Added to these findings, the experience of Covid-19 has raised new questions for researchers that challenge existing systems of governance and management in megacities. This lecture will review these trends and disjunctions and explore their implications for the risk, hazard and disaster research community and its professional and lay partners.
About the speaker

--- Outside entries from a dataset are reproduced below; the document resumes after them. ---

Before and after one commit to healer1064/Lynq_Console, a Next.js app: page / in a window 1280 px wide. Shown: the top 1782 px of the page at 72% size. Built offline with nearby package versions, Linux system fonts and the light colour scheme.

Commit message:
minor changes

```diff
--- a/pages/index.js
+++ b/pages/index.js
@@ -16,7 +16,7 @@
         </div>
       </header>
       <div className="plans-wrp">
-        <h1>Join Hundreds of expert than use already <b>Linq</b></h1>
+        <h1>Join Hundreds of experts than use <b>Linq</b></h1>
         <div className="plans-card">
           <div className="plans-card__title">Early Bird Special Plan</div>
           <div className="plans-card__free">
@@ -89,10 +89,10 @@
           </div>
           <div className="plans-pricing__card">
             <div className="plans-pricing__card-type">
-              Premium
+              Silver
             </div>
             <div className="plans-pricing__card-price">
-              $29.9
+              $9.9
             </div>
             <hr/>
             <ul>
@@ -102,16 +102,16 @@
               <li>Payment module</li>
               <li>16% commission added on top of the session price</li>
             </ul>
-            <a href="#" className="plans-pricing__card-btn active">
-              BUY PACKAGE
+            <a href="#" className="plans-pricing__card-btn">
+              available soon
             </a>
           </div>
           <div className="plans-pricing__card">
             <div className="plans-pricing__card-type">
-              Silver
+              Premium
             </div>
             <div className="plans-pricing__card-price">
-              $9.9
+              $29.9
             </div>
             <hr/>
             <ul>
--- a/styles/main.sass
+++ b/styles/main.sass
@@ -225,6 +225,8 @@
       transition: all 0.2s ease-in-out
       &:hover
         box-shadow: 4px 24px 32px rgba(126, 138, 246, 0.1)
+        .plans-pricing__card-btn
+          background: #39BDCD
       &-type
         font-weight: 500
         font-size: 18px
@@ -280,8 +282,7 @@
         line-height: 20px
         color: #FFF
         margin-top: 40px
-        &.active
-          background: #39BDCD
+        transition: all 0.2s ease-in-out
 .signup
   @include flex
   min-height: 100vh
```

James Kenneth (Ken) Mitchell is Emeritus Professor of Geography at Rutgers University (New Jersey, USA). Born in Northern Ireland, educated at Queen's University Belfast, the University of Cincinnati and the University of Chicago, he presently resides in central New Jersey. For more than half a century he has conducted field research on human dimensions of natural hazards in North America, Europe, East Asia and Australia, and authored approximately 150 professional publications. Among other activities, he chaired the National Academy of Science’s ad hoc Committee on the International Decade for Natural Disaster Reduction and the International Geographical Union’s Study Group on the Disaster Vulnerability of Megacities.
He is a Fellow of the American Academy for the Advancement of Science, a member of the International Research Committee on Disasters, and founder of the international journals Global Environmental Change and Environmental Hazards. Ken has also served on science and public policy advisory bodies for hazards, especially in coastal and offshore marine environments, at state and federal levels in the United States and the United Nations system. Commentaries on Ken’s work and that of his students can be found in the June 2016 issue of the Journal of Extreme Events (Vol. 3, No.2). To date he has visited, and sometimes conducted field studies in, the following megacities: New York, Los Angeles, Mexico City, London, Paris, Moscow, Tokyo, Osaka, Nagoya, Beijing, Shanghai, the Pearl River delta, Bangkok, Manila.